01/06/2015 10:15 am ET Updated Dec 06, 2017

#IMREADY Campaign: Changing the Face of Beauty

One in five Americans -- or 56.7 million people -- reporting having a disability, according to the 2010 U.S. Census Bureau.

Given the massive numbers, it's surprising that more national retailers are not hiring more models with visible disabilities. Most people feel more inclined to buy products, after all, when they see those products modeled by someone who is a more-attractive version of themselves.

Target has a history of success with hiring models with disabilities, specifically, hiring models with Down syndrome. This practice has brought national attention and acclaim to the retailer. While Target's attention to hiring diverse models is heartening, there are very few other national retailers who follow suit.

Heather Bradley, who is the mother of Izzy, the adorable model hired by Target, is trying to change that. Together with Katie Driscoll, founder of Changing the Face of Beauty, she started the "I'm Ready" campaign whose goal is to invite 15 national retailers in the year 2015 to hire a model with a disability.

While children with Down syndrome have recently been the most visible models with disabilities, the "I'm Ready" campaign [does] include models with disabilities who are adults.

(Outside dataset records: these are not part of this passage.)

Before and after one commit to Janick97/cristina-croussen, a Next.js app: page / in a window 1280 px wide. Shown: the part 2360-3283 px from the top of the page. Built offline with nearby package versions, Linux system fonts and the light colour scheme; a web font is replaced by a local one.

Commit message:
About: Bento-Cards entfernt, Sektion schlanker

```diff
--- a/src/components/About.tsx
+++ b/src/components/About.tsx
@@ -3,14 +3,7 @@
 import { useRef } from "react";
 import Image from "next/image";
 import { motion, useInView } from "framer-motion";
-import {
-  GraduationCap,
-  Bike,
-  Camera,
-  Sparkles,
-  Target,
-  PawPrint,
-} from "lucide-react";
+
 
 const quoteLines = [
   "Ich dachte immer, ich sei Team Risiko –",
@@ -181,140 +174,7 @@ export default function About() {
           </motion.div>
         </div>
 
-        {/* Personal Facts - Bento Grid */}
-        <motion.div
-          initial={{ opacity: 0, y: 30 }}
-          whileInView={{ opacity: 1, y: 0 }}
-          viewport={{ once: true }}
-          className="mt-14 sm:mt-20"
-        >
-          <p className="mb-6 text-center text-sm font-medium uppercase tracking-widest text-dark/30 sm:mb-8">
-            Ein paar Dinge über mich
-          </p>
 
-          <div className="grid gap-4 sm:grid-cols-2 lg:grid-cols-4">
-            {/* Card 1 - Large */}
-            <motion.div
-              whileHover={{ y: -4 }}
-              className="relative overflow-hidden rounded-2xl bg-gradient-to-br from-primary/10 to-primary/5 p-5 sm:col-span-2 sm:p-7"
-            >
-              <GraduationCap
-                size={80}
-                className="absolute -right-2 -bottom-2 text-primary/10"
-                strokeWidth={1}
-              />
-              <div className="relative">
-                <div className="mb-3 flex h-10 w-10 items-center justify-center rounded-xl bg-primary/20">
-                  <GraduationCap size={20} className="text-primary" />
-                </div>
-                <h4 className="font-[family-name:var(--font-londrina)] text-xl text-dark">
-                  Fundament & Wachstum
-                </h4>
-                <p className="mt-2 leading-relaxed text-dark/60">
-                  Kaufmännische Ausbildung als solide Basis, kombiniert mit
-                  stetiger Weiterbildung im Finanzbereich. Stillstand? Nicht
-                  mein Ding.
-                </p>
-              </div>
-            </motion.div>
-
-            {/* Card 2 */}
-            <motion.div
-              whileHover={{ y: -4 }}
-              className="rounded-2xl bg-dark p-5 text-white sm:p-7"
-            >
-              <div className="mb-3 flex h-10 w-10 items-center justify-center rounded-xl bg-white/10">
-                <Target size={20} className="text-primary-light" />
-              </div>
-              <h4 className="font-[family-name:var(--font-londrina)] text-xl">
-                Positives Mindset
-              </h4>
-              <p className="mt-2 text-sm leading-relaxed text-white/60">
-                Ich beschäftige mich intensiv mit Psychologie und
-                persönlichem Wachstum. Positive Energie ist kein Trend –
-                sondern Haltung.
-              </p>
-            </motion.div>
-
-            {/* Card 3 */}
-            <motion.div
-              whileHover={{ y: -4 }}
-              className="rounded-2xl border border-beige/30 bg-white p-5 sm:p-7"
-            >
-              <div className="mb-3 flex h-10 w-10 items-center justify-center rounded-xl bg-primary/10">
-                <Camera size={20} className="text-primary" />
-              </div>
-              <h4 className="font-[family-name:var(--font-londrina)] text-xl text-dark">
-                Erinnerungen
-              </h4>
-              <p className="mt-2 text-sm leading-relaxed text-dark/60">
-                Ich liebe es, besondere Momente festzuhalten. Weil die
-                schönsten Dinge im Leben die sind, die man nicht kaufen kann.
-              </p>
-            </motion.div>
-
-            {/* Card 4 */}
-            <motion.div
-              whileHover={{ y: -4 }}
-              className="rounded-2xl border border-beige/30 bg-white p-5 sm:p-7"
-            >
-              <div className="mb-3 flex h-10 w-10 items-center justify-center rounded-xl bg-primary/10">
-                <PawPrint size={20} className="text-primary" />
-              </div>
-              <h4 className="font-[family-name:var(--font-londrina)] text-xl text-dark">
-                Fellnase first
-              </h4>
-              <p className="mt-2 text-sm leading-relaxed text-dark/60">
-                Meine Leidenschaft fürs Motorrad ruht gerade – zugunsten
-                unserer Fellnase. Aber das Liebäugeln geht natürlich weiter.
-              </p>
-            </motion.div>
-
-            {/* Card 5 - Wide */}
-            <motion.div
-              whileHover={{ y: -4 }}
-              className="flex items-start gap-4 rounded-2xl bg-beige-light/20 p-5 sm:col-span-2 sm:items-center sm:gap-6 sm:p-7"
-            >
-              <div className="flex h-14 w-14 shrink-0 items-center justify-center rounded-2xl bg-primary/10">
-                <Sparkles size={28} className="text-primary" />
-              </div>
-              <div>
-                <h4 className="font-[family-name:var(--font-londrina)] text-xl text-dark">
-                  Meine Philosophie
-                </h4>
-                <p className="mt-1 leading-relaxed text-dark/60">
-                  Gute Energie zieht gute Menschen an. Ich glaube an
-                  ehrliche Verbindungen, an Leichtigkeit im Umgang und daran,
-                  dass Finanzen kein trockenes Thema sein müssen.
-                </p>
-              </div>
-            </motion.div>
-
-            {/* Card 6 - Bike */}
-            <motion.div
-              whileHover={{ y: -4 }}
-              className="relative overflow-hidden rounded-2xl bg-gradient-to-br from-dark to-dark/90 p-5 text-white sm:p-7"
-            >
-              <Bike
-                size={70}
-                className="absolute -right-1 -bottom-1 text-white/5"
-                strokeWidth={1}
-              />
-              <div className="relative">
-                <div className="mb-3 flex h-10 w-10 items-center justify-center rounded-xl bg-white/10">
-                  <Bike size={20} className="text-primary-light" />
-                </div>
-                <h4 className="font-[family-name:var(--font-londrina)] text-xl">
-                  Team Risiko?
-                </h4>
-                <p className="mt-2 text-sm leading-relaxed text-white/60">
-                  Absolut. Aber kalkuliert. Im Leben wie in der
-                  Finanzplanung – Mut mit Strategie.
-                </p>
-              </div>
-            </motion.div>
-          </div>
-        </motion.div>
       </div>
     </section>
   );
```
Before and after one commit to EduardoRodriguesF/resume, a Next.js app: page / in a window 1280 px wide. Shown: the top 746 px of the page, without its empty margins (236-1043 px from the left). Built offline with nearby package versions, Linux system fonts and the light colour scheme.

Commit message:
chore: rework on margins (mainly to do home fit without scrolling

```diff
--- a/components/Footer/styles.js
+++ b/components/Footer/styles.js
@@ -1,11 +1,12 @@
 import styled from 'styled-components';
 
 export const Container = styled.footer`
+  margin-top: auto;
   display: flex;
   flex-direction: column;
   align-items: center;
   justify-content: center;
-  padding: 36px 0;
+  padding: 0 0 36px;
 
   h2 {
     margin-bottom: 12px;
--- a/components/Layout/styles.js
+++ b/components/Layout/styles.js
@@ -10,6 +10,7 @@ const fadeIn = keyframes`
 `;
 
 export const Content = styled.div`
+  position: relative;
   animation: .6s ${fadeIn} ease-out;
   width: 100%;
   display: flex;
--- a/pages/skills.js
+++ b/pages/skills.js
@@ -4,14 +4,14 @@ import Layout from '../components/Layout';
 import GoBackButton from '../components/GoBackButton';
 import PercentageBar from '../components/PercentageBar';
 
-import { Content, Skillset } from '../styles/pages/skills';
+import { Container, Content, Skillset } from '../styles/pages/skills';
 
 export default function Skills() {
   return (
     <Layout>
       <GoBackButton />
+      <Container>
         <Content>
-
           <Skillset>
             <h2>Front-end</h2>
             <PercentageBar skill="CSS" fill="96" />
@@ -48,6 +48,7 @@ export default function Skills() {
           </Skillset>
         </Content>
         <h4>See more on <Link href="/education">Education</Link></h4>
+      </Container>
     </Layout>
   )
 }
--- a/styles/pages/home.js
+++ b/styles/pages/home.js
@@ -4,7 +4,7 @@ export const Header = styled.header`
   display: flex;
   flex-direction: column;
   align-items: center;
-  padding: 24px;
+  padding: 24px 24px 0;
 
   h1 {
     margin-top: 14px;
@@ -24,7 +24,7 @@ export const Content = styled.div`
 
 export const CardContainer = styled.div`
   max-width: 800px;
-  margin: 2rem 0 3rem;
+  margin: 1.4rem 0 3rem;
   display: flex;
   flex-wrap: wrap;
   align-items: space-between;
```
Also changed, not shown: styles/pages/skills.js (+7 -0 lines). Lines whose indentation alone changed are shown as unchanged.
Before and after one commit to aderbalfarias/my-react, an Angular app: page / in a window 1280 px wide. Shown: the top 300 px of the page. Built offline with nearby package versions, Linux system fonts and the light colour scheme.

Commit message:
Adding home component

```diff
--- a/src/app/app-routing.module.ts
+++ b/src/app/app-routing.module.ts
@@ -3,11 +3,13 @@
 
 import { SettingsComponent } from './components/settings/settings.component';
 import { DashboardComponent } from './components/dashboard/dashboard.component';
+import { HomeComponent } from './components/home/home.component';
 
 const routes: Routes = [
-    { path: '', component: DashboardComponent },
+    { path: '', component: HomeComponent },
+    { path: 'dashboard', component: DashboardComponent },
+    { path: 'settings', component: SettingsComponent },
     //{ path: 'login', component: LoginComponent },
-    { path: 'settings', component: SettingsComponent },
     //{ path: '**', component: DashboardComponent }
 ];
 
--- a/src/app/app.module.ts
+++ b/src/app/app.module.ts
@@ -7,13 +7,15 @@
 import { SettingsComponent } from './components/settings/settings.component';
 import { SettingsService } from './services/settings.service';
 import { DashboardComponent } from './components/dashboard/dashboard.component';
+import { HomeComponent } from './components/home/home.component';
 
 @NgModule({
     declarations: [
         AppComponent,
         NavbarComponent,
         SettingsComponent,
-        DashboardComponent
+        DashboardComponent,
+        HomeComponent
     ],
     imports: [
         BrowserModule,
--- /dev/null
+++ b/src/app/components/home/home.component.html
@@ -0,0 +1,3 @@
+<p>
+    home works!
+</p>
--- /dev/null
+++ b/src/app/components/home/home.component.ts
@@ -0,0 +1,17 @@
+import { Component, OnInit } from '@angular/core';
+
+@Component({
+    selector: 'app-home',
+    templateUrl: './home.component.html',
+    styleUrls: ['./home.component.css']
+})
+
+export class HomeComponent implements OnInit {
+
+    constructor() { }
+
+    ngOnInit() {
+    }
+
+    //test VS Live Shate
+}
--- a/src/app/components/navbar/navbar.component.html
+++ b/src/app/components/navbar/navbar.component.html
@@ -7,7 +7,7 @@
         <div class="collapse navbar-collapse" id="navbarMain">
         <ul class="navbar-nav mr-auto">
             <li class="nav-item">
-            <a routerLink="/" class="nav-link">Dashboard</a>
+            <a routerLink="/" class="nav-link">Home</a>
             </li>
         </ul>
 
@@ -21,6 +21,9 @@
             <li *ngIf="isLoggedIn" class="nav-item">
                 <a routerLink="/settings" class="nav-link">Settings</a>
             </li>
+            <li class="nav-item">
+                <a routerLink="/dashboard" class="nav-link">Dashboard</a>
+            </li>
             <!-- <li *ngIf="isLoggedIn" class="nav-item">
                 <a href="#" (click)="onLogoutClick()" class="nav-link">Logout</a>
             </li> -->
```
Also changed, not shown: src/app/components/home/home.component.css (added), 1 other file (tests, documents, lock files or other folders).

The campaign seeks adults with Cerebral Palsy, dwarfism, Osteogenesis Imperfecta, along with those who are amputees, deaf, blind and have other disabilities that represent [thus representing] the actual spectrum of the disability experience.

The plan of the campaign is simple: to post a photo of the individual with a disability, to include the hashtag of a favorite major retailer along with the #IMREADY hashtag and to make a call for the retailer to participate.

Toward that end, social media has been flooded with images of people with disabilities calling out to their favorite retailer with the hashtag, #IMREADY:

It took retailers a long time to include models of various races and sexual orientation in their advertising. The group that is currently left out of the picture are people with disabilities. With one fifth of the population of the United States claiming to have a disability, that is a lot of people who are ready and waiting to see themselves represented in the media.